Mr. Specce made the official commemoration speech. They dedicated the Worlds Fair Cab to the three members, who have since died. “It all comes together. This is one more step to making it all happen,” he said. (See the sidebar story for the full history of the cab.)
Assemblyman Charles Lavine said, “I’m very proud of the efforts made by the volunteers of the Oyster Bay Railroad Museum. This is what communities are all about and this is one of the great things going on in this country.”
Nassau County Legislator Judy Jacobs said, “It is a privilege to have attended the dedication of the World Fair Cab. The constantly growing Oyster Bay Railroad Museum and its rail yard is a phenomenal attraction and I urge residents from all over the county to visit and see the various cabs and the fascinating turntable.

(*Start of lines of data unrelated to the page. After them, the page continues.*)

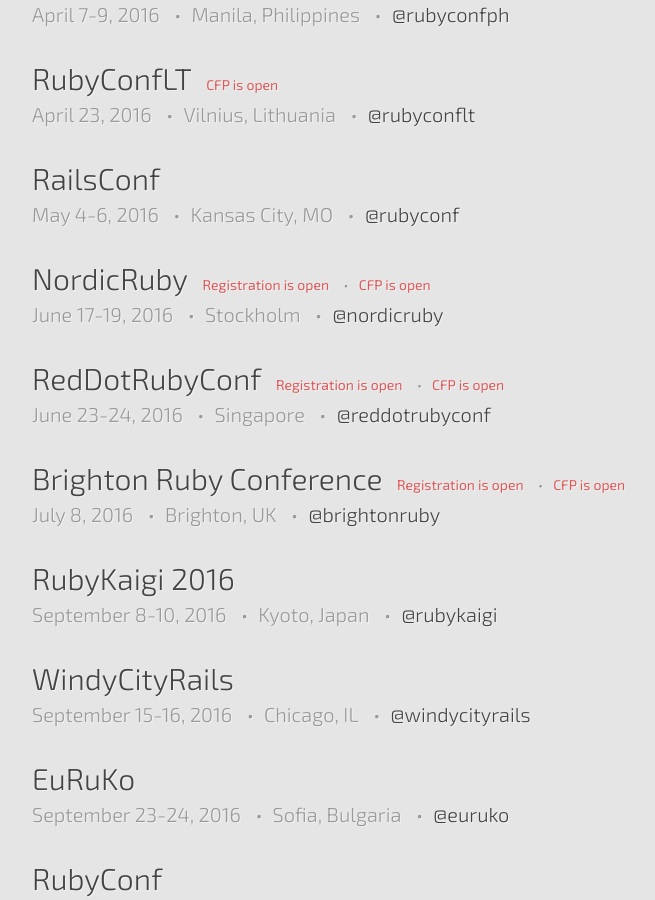
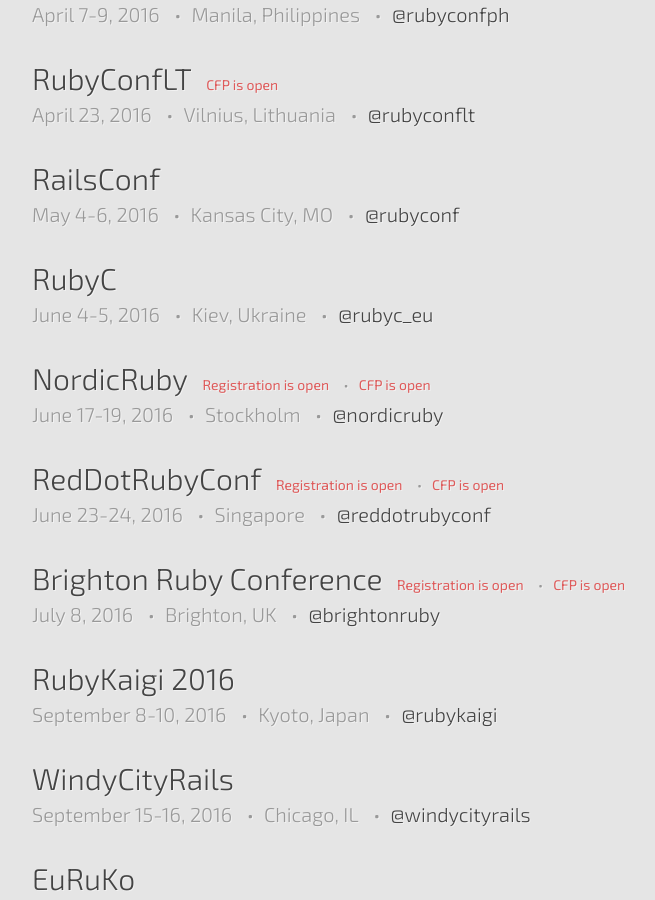
Before and after one commit to ruby-conferences/ruby-conferences.github.io, a Jekyll site: the page built from index.html, in a window 1280 px wide and 900 px high, scrolled down 1202 px. Shown: the whole window, without its empty margins (208-863 px from the left). Built offline with Jekyll 4.4.1, drawn with Linux system fonts in a browser that asks for light colours.

Commit message:
Add RubyC

```diff
--- a/_data/current.yml
+++ b/_data/current.yml
@@ -58,6 +58,12 @@
   url: http://railsconf.com/
   twitter: rubyconf
 
+- name: RubyC
+  location: Kiev, Ukraine
+  dates: "June 4-5, 2016"
+  url: http://rubyc.eu/
+  twitter: rubyc_eu
+
 - name: NordicRuby
   location: Stockholm
   dates: "June 17-19, 2016"
```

It is thrilling for adults as well as children.”
Steve Torborg, a co-founder of the parent group, the Friends of Locomotive #35 with Gary Farkash was at the opening. “It’s really the first piece that we can say is finished. The other caboose is mostly done. This is an important day for the history of the LIRR and our history. We honored three members we lost who helped it all come together. We are one more step closer to making it all happen,” he said.

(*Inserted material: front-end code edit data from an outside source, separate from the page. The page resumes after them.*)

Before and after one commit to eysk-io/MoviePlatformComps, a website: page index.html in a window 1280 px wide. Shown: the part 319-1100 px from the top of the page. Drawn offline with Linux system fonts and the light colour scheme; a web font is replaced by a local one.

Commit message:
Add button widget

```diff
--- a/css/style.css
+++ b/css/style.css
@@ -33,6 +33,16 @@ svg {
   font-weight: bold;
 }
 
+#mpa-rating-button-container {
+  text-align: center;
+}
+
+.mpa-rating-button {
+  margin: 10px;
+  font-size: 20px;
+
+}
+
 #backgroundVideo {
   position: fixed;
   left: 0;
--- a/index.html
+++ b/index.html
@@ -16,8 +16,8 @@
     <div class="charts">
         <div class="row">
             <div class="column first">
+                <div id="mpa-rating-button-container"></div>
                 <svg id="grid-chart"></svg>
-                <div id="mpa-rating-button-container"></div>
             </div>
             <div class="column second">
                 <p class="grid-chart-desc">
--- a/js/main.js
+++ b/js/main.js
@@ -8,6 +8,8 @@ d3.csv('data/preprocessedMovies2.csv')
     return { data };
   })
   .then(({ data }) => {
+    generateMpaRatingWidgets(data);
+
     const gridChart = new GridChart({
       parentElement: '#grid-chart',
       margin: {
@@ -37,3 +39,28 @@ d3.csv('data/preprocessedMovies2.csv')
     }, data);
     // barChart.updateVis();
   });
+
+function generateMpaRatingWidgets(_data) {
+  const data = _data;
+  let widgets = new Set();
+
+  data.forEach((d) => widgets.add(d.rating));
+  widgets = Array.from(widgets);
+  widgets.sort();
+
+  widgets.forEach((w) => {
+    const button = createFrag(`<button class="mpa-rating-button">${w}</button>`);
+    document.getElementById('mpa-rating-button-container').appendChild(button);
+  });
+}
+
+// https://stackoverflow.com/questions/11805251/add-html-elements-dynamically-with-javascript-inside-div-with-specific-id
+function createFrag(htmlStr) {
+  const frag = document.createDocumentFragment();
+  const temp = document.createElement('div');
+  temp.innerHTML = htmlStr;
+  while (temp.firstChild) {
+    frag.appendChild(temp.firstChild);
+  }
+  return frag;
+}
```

Mr. Torborg spoke from the heart. He is a community volunteer. He is chief of the East Rockaway Fire Department and has been a member for 23 years. This is his second year as chief. He works as a conductor on the LIRR – meeting the commuting public every day.

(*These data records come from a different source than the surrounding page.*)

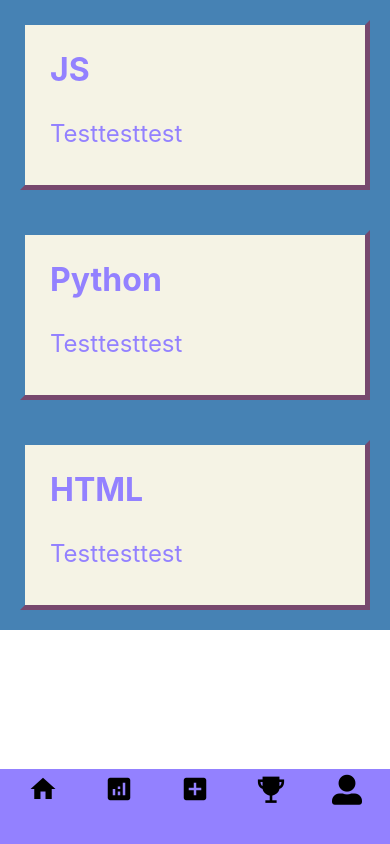
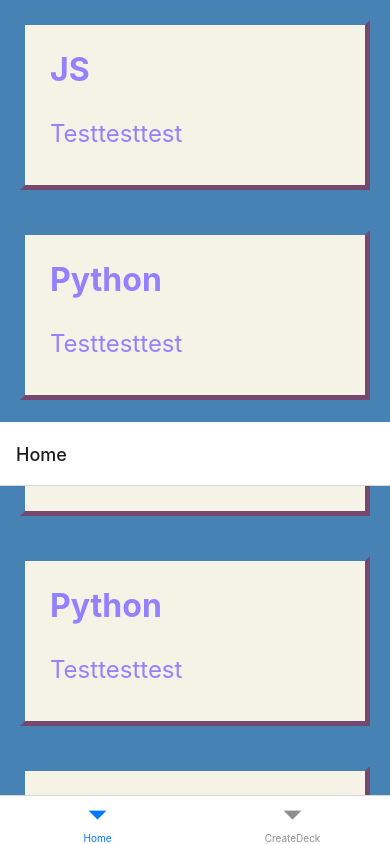
Before and after one commit to reemhd/DevCards-Frontend, a React Native app: screen /Home in a window 390 px wide. Built offline with nearby package versions, Linux system fonts and the light colour scheme.

Commit message:
adds start of react navigation

```diff
--- a/App.js
+++ b/App.js
@@ -1,3 +1,4 @@
+import { NavigationContainer } from "@react-navigation/native";
 import { StyleSheet } from "react-native";
 import { ScrollView, View } from "react-native";
 // import CreateDeck from "./components/CreateDeck";
@@ -15,12 +16,14 @@
 
 export default function App() {
   return (
+    <NavigationContainer>
       <View style={styles.container}>
         <ScrollView style={styles.Scrollcontainer}>
           <Decks />
         </ScrollView>
         <NavBar />
       </View>
+    </NavigationContainer>
   );
 }
 
--- a/components/NavBar.jsx
+++ b/components/NavBar.jsx
@@ -3,42 +3,57 @@
 import { MaterialIcons } from "@expo/vector-icons";
 import { Ionicons } from "@expo/vector-icons";
 import { FontAwesome5 } from "@expo/vector-icons";
+import { createBottomTabNavigator } from "@react-navigation/bottom-tabs";
+import Decks from "./Decks";
+import CreateDeck from "./CreateDeck";
 
-const NavBar = () => {
+const Tab = createBottomTabNavigator();
+
+function NavBar() {
   return (
-    <View style={NavBarStyle.container}>
-      <Pressable>
-        <MaterialIcons name="home" size={30} color="black" />
-      </Pressable>
-      <Pressable>
-        <MaterialIcons name="analytics" size={30} color="black" />
-      </Pressable>
-      <Pressable>
-        <MaterialIcons name="add-box" size={30} color="black" />
-      </Pressable>
-      <Pressable>
-        <Ionicons name="trophy-sharp" size={30} color="black" />
-      </Pressable>
-      <Pressable>
-        <FontAwesome5 name="user-alt" size={30} color="black" />
-      </Pressable>
-    </View>
+    <Tab.Navigator>
+      <Tab.Screen name="Home" component={Decks} />
+      <Tab.Screen name="CreateDeck" component={CreateDeck} />
+    </Tab.Navigator>
   );
-};
-
-const NavBarStyle = StyleSheet.create({
-  container: {
-    position: "absolute",
-    bottom: 0,
-    width: "100%",
-    height: 75,
-    borderWidth: 5,
-    borderColor: "#9381FF",
-    backgroundColor: "#9381FF",
-    flexDirection: "row",
-    justifyContent: "space-around",
-    // flex: 1,
-  },
-});
+}
 
 export default NavBar;
+// const NavBar = () => {
+//   return (
+//     <View style={NavBarStyle.container}>
+//       <Pressable>
+//         <MaterialIcons name="home" size={30} color="black" />
+//       </Pressable>
+//       <Pressable>
+//         <MaterialIcons name="analytics" size={30} color="black" />
+//       </Pressable>
+//       <Pressable>
+//         <MaterialIcons name="add-box" size={30} color="black" />
+//       </Pressable>
+//       <Pressable>
+//         <Ionicons name="trophy-sharp" size={30} color="black" />
+//       </Pressable>
+//       <Pressable>
+//         <FontAwesome5 name="user-alt" size={30} color="black" />
+//       </Pressable>
+//     </View>
+//   );
+// };
+
+// const NavBarStyle = StyleSheet.create({
+//   container: {
+//     position: "absolute",
+//     bottom: 0,
+//     width: "100%",
+//     height: 75,
+//     borderWidth: 5,
+//     borderColor: "#9381FF",
+//     backgroundColor: "#9381FF",
+//     flexDirection: "row",
+//     justifyContent: "space-around",
+//     // flex: 1,
+//   },
+// });
+
+// export default NavBar;
--- a/package.json
+++ b/package.json
@@ -10,13 +10,17 @@
   },
   "dependencies": {
     "@expo/webpack-config": "^18.0.1",
+    "@react-navigation/bottom-tabs": "^6.5.7",
+    "@react-navigation/native": "^6.1.6",
     "axios": "^1.3.4",
     "expo": "~48.0.9",
     "expo-status-bar": "~1.4.4",
     "react": "18.2.0",
     "react-dom": "18.2.0",
     "react-native": "0.71.4",
-    "react-native-web": "~0.18.10"
+    "react-native-web": "~0.18.10",
+    "react-native-screens": "~3.20.0",
+    "react-native-safe-area-context": "4.5.0"
   },
   "devDependencies": {
     "@babel/core": "^7.20.0"
```
Also changed, not shown: components/Decks.jsx (+2 -7 lines), 1 other file (tests, documents, lock files or other folders). Lines whose indentation alone changed are shown as unchanged.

“Being a conductor on the LIRR isn’t enough railroading for me,” he said. “Somewhere it says the difference between men and boys is the size of their toys.” Just to keep on an even keel, he keeps his boat in his driveway.
“This is a good way to start the year,” said OBRM board member Lauren Godoy. Her dad is one of the men who will be honored on the brass plaque inside the Worlds Fair Car he helped restore.
Her husband Mark re-built the shanty that is now in pristine condition in the rail yard. The shanty had been stored for two years in the Specce’s backyard.
Bill Bell, OBRM director of development, said, “It’s a glorious day. A great success for the OBRM. There were about 60 visitors overall for our open house.”
Typical of the rail fan group were Staten Island residents Allan Roberts, retired administrator and his wife Laurie, a teacher. She said, “He’s happily retired to enjoy his hobby.” He said, “I’m married to a retired school marm – happily.”
He said he looks forward to seeing Locomotive #35 restored.
“Ron Ziel and his friends started all this,” said Mr. Roberts, when they took an interest in saving the LIRR Locomotives #34 and #39.
“It’s taken lots of time, lots of volunteers, and lots of passion. It’s nice they have these cars. Engine #39 is in the Strassburg Auto Shop now. Some of us remember riding on it. Oyster Bay was the last line to use steam on Long Island, in 1955. The complaints about steam – the soot and the noise - go way back,” he said.
Mr. Roberts said, “I was here two years ago and all the parts were laying in the field.”
President Specce said the work on #34 is progressing. “On Tuesday, May 18, through Saturday, Steam Operations Corp. of Bermingham Alabma is coming to make an in-depth analysis of the locomotive, its wheels, frame and all its components, as well as that of the tender. They will present a report, funded by the 2006 Nassau County Environmental Bond Act outlining the condition of those parts. This is the second part of the restoration process.
“They were here five years ago and did an analysis of the boiler and fire box. Now with the analysis of the running gear; tender; boiler and firebox we will have a complete picture of what we face as to restoring it to operating condition,” said Mr. Specce.
The rail fans arrived in Oyster Bay at 10 a.m. for a visit to the Preview Center, lunch and a walk through Caboose 12, Caboose 50 and the P-54, the Ping Pong coach. They saw the crossing shanty, Dinky locomotives and the turntable, and rested on the benches in the little station area.
For more information please call 558-7036.